<i>Inception</i>, <i>Salt</i> and <i>Mesrine: Killer Instinct</i> Lead This Week's DVD Review Roundup
With the holiday season bringing families together for a little dysfunction and small talk, a few DVD rentals might come in handy to fill the awkward silences and keep everyone amused. Exclaim! has you covered with the most recent DVD reviews from our Recently Reviewed section, which you can peruse for your amusement.

Unless you've been on sojourn in Kazakhstan for the last year, you have probably already seen Inception. In fact, maybe you've seen it twice. Regardless, if you decide to take a third look this week, you might want to check out our review to see why we think it's the cat's meow. For action a little more female-centric -- albeit with an emaciated Angelina Jolie in drag, kicking the crap out of guys twice her size -- you might want to read our review of Salt.
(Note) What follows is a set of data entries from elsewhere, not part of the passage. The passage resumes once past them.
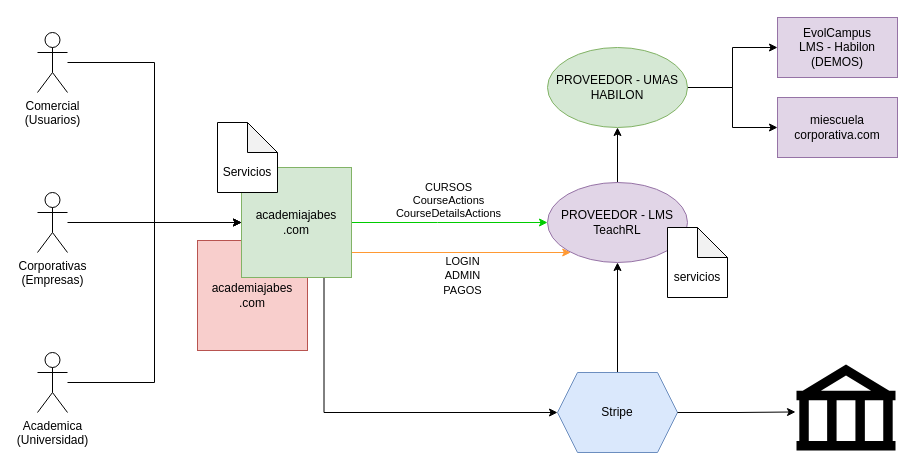
Before: page "TOBE" (2 of 2) of JABES.drawio in samuel363/drawio, a draw.io diagram. Source tidied: cells renumbered, new cells numbered last; positions are measured from the earlier drawing's top-left corner, leaving out a move shared by most shapes. Both pictures are drawn from the tidied source at 100%, with x=0, y=0 at pixel (37, 17).
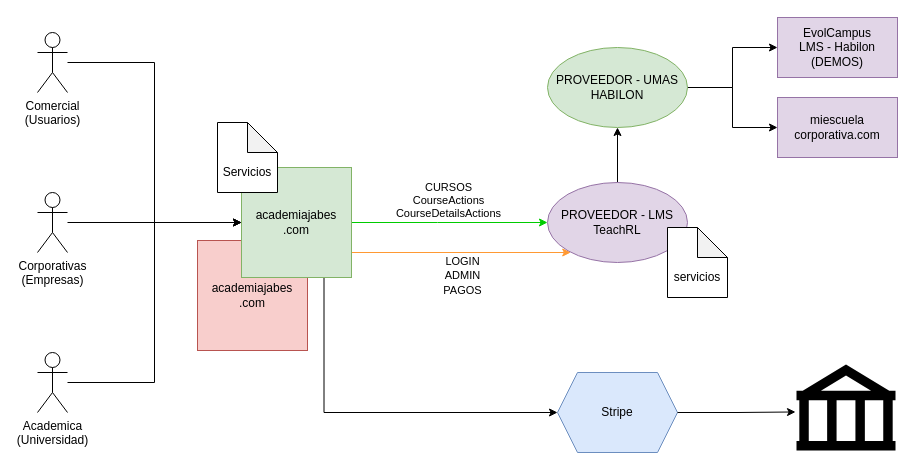
The same diagram, later.

Unchanged cells that the change refers to:
```xml
<mxCell id="11" value="PROVEEDOR -&amp;nbsp;LMS&lt;br&gt;TeachRL" style="ellipse;whiteSpace=wrap;html=1;fillColor=#e1d5e7;strokeColor=#9673a6;" parent="1" vertex="1">
  <mxGeometry x="510" y="165" width="140" height="80" as="geometry" />
</mxCell>
<mxCell id="25" value="Stripe" style="shape=hexagon;perimeter=hexagonPerimeter2;whiteSpace=wrap;html=1;fixedSize=1;fillColor=#dae8fc;strokeColor=#6c8ebf;" parent="1" vertex="1">
  <mxGeometry x="520" y="355" width="120" height="80" as="geometry" />
</mxCell>
```

What changed in the source:
```diff
@@
-    <mxCell id="24" style="edgeStyle=orthogonalEdgeStyle;rounded=0;jettySize=auto;html=1;" parent="1" edge="1" source="25" target="11">
-      <mxGeometry relative="1" as="geometry" />
-    </mxCell>
```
On the subtitled front, we have a review of the overly stylized Jacques Mesrine biopic, which is actually the first of two parts, Mesrine: Part 1 Killer Instinct, as well as the latest sprawling Giuseppe Tornatore epic Baaria.

If preachy, one-sided documentaries are more your thing, check out our Gasland review to find out how to make money by exploiting the least educated regions of Appalachia. Alternatively, The Year of Getting to Know Us helps fill that straight-to-DVD void of self-indulgent films about depressed writers.

Also straight-to-DVD, but of slightly better quality, is the motion comic Iron Man: Extremis, which posits a confrontation between Mallen and Iron Man after a military nanotechnology serum falls into the wrong hands. Despicable Me also gets the DVD treatment, standing out as "inventive, funny and worthy of repeated viewings" in telling the story of a criminal mastermind (voiced by Steve Carell) bent on world domination.

And last, but certainly not least, we have a review of David Bowie: Rare and Unseen, which juxtaposes a 1976 satellite interview conducted by British talk show host Russell Harty with one in 1999 conducted by NewMusic's Avi Lewis in an effort to dissect the evolution of the man and the "gross misunderstanding of Bowie's various onstage characters by the media."

For more of these DVD released and more, be sure to check out the Exclaim! Recently Reviewed section.